| Some Feldenkrais Basics|
By Cliff Smyth
People often ask us, 'How does it work?', 'What makes Feldenkrais unique?'. As an experiential and exploratory process, it is best to get to know Feldenkrais for yourself. Here are some of the ideas that underlie the Method.
The Feldenkrais Method makes use of the inherent ability of your nervous systems to sense your and your environment - and use this information to learn how to move in new ways. Improvement comes in two ways:
Feldenkrais lessons utilize the intimate and essential relationship between sensation and movement. Through touch and movement in Functional Integration, and directed attention and movement in Awareness Through Movement, people can regain sensation and gain a more precise sense of position and movement of your bodies. Feldenkrais lessons use both functional and novel patterns of movement, along with directed attention.
We think of the Feldenkrais Method as a method of somatic education. By 'learning' in the Feldenkrais Method, we mean embodied, experiential learning - the kind of learning you did as children when you first learned to do things and explore your environment - rather than academic learning. 'Somatic' education is about the lived, experienced body.

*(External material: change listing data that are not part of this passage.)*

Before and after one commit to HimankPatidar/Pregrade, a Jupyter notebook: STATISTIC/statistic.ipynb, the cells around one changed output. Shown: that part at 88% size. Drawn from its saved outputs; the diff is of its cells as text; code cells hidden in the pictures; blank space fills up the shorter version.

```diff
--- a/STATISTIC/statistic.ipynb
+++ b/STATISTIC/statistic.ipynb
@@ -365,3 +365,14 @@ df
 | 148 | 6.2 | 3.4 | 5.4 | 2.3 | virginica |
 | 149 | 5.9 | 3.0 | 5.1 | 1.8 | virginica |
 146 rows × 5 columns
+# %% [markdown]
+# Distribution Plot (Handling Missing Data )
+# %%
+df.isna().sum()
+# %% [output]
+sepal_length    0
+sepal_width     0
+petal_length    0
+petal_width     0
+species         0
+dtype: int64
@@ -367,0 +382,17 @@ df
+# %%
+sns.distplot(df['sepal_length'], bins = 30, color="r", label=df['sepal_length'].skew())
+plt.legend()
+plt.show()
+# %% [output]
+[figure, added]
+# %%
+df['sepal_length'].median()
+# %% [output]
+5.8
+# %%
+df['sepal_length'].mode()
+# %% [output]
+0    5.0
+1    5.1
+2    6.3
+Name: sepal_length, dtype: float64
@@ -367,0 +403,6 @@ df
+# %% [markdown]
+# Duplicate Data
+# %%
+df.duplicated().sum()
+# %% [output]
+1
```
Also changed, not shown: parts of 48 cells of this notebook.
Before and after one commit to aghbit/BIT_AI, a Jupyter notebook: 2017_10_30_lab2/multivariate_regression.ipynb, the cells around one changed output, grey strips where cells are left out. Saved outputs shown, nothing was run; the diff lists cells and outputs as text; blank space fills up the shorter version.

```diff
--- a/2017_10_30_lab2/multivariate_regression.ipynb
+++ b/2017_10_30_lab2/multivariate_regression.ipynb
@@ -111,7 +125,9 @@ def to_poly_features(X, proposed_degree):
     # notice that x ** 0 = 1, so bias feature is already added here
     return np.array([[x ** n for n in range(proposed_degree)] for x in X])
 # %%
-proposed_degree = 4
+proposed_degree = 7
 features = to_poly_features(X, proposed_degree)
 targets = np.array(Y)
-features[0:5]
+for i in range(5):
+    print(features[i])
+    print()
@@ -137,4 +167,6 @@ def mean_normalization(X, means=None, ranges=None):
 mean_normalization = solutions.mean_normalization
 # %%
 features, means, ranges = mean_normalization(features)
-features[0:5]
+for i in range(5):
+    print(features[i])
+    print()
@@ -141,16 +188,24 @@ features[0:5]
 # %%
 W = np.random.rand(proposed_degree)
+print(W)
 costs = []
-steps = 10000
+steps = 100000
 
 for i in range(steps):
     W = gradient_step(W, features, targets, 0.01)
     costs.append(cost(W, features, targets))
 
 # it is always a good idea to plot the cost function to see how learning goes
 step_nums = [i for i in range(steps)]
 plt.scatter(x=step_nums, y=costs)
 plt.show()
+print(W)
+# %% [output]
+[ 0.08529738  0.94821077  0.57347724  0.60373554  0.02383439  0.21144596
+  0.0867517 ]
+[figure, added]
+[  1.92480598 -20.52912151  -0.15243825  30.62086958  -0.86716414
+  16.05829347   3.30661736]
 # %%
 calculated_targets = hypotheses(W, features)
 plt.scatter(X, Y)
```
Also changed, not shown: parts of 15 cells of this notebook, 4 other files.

Feldenkrais can be seen as an awareness practice. Becoming aware of our habits of movement and perception can create new possibilities. The ability to know what you are doing as you do it is the basis of awareness. Moshe Feldenkrais often said, 'If you know what you are doing, you can do what you want. Learning to attend to yourselves in Feldenkrais lessons can create new habits of being aware of yourself in all of life. Learning how to shift your attention can give you tools to notice how you make movements (whether you want to reduce strain or pain or achieve higher performance), when you are uncomfortable or fatigued, how you are breathing, how you are responding to your current situation and much more. It is an essential life skill.
In Feldenkrais, we emphasize learning to move in ways that reduce effort and strain. We often start with slow, small and gentle movements to you can increase our sensitivity to ourselves, reduce unnecessary effort and reduce the risk of strain or pain. A unique aspect of Feldenkrais work is that it makes use of the Fechner-Weber law of biomechanics. The Fechner-Weber law shows that using less force allows for more sensitivity to our actual level of effort. Finding how to use only the necessary amount of force, and really rest in between activities, can help you improve all your activities.
Our habits can include the ability to move with great ease and comfort. Unfortunately, our habitual patterns of movement and perception can also lead to injury and pain. Feldenkrais allows you to experience the principles underlying good bodily movement.
Because moving, sensing, thinking and feeling are inseparable in reality, our students and clients often report that improvements in habits movement and perception lead them to feel move flexible, responsive and expressive in their thinking and emotional lives.
Awareness is the key: improving how you act, and how you interact with your environment is the deep change that makes life easier. As Moshe Feldenkrais said, 'Movement is life. Life is a process. Improve the quality of movement and we improve the quality of life itself'.
Copyright, Cliff Smyth, 2007